# Assignment
Every entry below is to be copied exactly as written.

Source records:
■ ■ ■

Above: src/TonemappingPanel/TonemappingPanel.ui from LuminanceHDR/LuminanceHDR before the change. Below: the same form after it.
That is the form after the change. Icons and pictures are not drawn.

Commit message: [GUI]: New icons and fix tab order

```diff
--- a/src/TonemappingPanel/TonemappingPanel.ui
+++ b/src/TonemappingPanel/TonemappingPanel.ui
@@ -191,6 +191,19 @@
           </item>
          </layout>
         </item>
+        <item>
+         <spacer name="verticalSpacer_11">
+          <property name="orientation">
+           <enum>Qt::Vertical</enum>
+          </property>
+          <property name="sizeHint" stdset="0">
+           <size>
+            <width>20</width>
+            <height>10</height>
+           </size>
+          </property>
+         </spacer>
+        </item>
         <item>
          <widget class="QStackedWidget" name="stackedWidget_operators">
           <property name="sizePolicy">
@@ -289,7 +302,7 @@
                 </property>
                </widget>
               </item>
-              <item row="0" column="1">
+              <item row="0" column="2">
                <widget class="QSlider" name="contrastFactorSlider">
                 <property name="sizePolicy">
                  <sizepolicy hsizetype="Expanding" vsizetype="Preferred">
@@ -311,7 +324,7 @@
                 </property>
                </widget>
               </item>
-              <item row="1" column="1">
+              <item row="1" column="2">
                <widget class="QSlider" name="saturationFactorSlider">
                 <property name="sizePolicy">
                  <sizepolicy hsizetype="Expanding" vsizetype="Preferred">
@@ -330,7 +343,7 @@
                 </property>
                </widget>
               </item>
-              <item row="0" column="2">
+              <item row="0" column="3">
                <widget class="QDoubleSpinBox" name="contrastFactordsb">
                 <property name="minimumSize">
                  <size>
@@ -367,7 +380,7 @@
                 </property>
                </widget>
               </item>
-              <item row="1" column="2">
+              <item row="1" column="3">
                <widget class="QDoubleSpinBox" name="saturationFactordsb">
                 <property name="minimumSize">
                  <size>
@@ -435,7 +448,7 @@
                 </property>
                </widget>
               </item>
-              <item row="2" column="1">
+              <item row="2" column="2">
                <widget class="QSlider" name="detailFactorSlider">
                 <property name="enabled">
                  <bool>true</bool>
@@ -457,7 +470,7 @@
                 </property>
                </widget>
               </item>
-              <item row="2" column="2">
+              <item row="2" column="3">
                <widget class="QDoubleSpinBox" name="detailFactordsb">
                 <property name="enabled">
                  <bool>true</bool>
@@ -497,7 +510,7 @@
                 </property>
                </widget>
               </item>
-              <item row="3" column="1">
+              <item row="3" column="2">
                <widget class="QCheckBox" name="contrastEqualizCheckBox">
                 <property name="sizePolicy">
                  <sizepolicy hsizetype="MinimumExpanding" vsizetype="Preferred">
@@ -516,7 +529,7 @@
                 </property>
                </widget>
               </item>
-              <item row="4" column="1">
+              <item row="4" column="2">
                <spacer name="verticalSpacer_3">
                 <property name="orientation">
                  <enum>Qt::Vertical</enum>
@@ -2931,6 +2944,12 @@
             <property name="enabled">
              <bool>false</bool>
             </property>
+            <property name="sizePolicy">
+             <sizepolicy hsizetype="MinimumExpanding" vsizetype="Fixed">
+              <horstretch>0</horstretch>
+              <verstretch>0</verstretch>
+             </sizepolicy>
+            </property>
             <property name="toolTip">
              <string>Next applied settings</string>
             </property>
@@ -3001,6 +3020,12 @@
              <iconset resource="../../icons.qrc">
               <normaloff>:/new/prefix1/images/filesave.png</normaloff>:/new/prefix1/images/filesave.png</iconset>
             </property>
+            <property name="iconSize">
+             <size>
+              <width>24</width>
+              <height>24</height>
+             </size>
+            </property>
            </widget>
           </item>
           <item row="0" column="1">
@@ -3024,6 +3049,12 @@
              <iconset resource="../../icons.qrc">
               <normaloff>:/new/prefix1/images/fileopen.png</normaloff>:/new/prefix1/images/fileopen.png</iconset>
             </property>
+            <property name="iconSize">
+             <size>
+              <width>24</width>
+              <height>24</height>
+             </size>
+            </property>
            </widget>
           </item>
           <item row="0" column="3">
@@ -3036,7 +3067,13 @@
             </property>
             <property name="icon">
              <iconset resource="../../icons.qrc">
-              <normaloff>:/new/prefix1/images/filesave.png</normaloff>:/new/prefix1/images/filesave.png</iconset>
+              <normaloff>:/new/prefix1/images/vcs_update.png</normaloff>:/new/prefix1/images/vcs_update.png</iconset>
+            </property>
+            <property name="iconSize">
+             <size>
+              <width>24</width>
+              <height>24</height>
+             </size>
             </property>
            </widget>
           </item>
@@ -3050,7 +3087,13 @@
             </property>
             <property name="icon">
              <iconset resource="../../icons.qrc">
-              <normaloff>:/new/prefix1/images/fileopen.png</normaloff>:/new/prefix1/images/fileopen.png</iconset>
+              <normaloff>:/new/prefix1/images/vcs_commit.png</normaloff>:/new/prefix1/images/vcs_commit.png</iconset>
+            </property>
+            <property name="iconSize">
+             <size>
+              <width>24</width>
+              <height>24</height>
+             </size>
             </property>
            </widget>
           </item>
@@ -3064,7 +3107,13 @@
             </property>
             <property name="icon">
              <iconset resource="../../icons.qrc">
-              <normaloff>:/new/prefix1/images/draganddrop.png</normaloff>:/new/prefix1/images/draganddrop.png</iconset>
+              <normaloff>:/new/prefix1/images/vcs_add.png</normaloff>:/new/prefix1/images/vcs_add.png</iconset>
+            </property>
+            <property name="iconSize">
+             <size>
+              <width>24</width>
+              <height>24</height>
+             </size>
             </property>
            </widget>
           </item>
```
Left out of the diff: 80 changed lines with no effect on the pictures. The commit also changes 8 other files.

■ ■ ■

# Task output
Above: src/TonemappingPanel/TonemappingPanel.ui from LuminanceHDR/LuminanceHDR before the change. Below: the same form after it.
That is the form after the change. Icons and pictures are not drawn.

Commit message: [GUI]: New icons and fix tab order

```diff
--- a/src/TonemappingPanel/TonemappingPanel.ui
+++ b/src/TonemappingPanel/TonemappingPanel.ui
@@ -191,6 +191,19 @@
           </item>
          </layout>
         </item>
+        <item>
+         <spacer name="verticalSpacer_11">
+          <property name="orientation">
+           <enum>Qt::Vertical</enum>
+          </property>
+          <property name="sizeHint" stdset="0">
+           <size>
+            <width>20</width>
+            <height>10</height>
+           </size>
+          </property>
+         </spacer>
+        </item>
         <item>
          <widget class="QStackedWidget" name="stackedWidget_operators">
           <property name="sizePolicy">
@@ -289,7 +302,7 @@
                 </property>
                </widget>
               </item>
-              <item row="0" column="1">
+              <item row="0" column="2">
                <widget class="QSlider" name="contrastFactorSlider">
                 <property name="sizePolicy">
                  <sizepolicy hsizetype="Expanding" vsizetype="Preferred">
@@ -311,7 +324,7 @@
                 </property>
                </widget>
               </item>
-              <item row="1" column="1">
+              <item row="1" column="2">
                <widget class="QSlider" name="saturationFactorSlider">
                 <property name="sizePolicy">
                  <sizepolicy hsizetype="Expanding" vsizetype="Preferred">
@@ -330,7 +343,7 @@
                 </property>
                </widget>
               </item>
-              <item row="0" column="2">
+              <item row="0" column="3">
                <widget class="QDoubleSpinBox" name="contrastFactordsb">
                 <property name="minimumSize">
                  <size>
@@ -367,7 +380,7 @@
                 </property>
                </widget>
               </item>
-              <item row="1" column="2">
+              <item row="1" column="3">
                <widget class="QDoubleSpinBox" name="saturationFactordsb">
                 <property name="minimumSize">
                  <size>
@@ -435,7 +448,7 @@
                 </property>
                </widget>
               </item>
-              <item row="2" column="1">
+              <item row="2" column="2">
                <widget class="QSlider" name="detailFactorSlider">
                 <property name="enabled">
                  <bool>true</bool>
@@ -457,7 +470,7 @@
                 </property>
                </widget>
               </item>
-              <item row="2" column="2">
+              <item row="2" column="3">
                <widget class="QDoubleSpinBox" name="detailFactordsb">
                 <property name="enabled">
                  <bool>true</bool>
@@ -497,7 +510,7 @@
                 </property>
                </widget>
               </item>
-              <item row="3" column="1">
+              <item row="3" column="2">
                <widget class="QCheckBox" name="contrastEqualizCheckBox">
                 <property name="sizePolicy">
                  <sizepolicy hsizetype="MinimumExpanding" vsizetype="Preferred">
@@ -516,7 +529,7 @@
                 </property>
                </widget>
               </item>
-              <item row="4" column="1">
+              <item row="4" column="2">
                <spacer name="verticalSpacer_3">
                 <property name="orientation">
                  <enum>Qt::Vertical</enum>
@@ -2931,6 +2944,12 @@
             <property name="enabled">
              <bool>false</bool>
             </property>
+            <property name="sizePolicy">
+             <sizepolicy hsizetype="MinimumExpanding" vsizetype="Fixed">
+              <horstretch>0</horstretch>
+              <verstretch>0</verstretch>
+             </sizepolicy>
+            </property>
             <property name="toolTip">
              <string>Next applied settings</string>
             </property>
@@ -3001,6 +3020,12 @@
              <iconset resource="../../icons.qrc">
               <normaloff>:/new/prefix1/images/filesave.png</normaloff>:/new/prefix1/images/filesave.png</iconset>
             </property>
+            <property name="iconSize">
+             <size>
+              <width>24</width>
+              <height>24</height>
+             </size>
+            </property>
            </widget>
           </item>
           <item row="0" column="1">
@@ -3024,6 +3049,12 @@
              <iconset resource="../../icons.qrc">
               <normaloff>:/new/prefix1/images/fileopen.png</normaloff>:/new/prefix1/images/fileopen.png</iconset>
             </property>
+            <property name="iconSize">
+             <size>
+              <width>24</width>
+              <height>24</height>
+             </size>
+            </property>
            </widget>
           </item>
           <item row="0" column="3">
@@ -3036,7 +3067,13 @@
             </property>
             <property name="icon">
              <iconset resource="../../icons.qrc">
-              <normaloff>:/new/prefix1/images/filesave.png</normaloff>:/new/prefix1/images/filesave.png</iconset>
+              <normaloff>:/new/prefix1/images/vcs_update.png</normaloff>:/new/prefix1/images/vcs_update.png</iconset>
+            </property>
+            <property name="iconSize">
+             <size>
+              <width>24</width>
+              <height>24</height>
+             </size>
             </property>
            </widget>
           </item>
@@ -3050,7 +3087,13 @@
             </property>
             <property name="icon">
              <iconset resource="../../icons.qrc">
-              <normaloff>:/new/prefix1/images/fileopen.png</normaloff>:/new/prefix1/images/fileopen.png</iconset>
+              <normaloff>:/new/prefix1/images/vcs_commit.png</normaloff>:/new/prefix1/images/vcs_commit.png</iconset>
+            </property>
+            <property name="iconSize">
+             <size>
+              <width>24</width>
+              <height>24</height>
+             </size>
             </property>
            </widget>
           </item>
@@ -3064,7 +3107,13 @@
             </property>
             <property name="icon">
              <iconset resource="../../icons.qrc">
-              <normaloff>:/new/prefix1/images/draganddrop.png</normaloff>:/new/prefix1/images/draganddrop.png</iconset>
+              <normaloff>:/new/prefix1/images/vcs_add.png</normaloff>:/new/prefix1/images/vcs_add.png</iconset>
+            </property>
+            <property name="iconSize">
+             <size>
+              <width>24</width>
+              <height>24</height>
+             </size>
             </property>
            </widget>
           </item>
```
Left out of the diff: 80 changed lines with no effect on the pictures. The commit also changes 8 other files.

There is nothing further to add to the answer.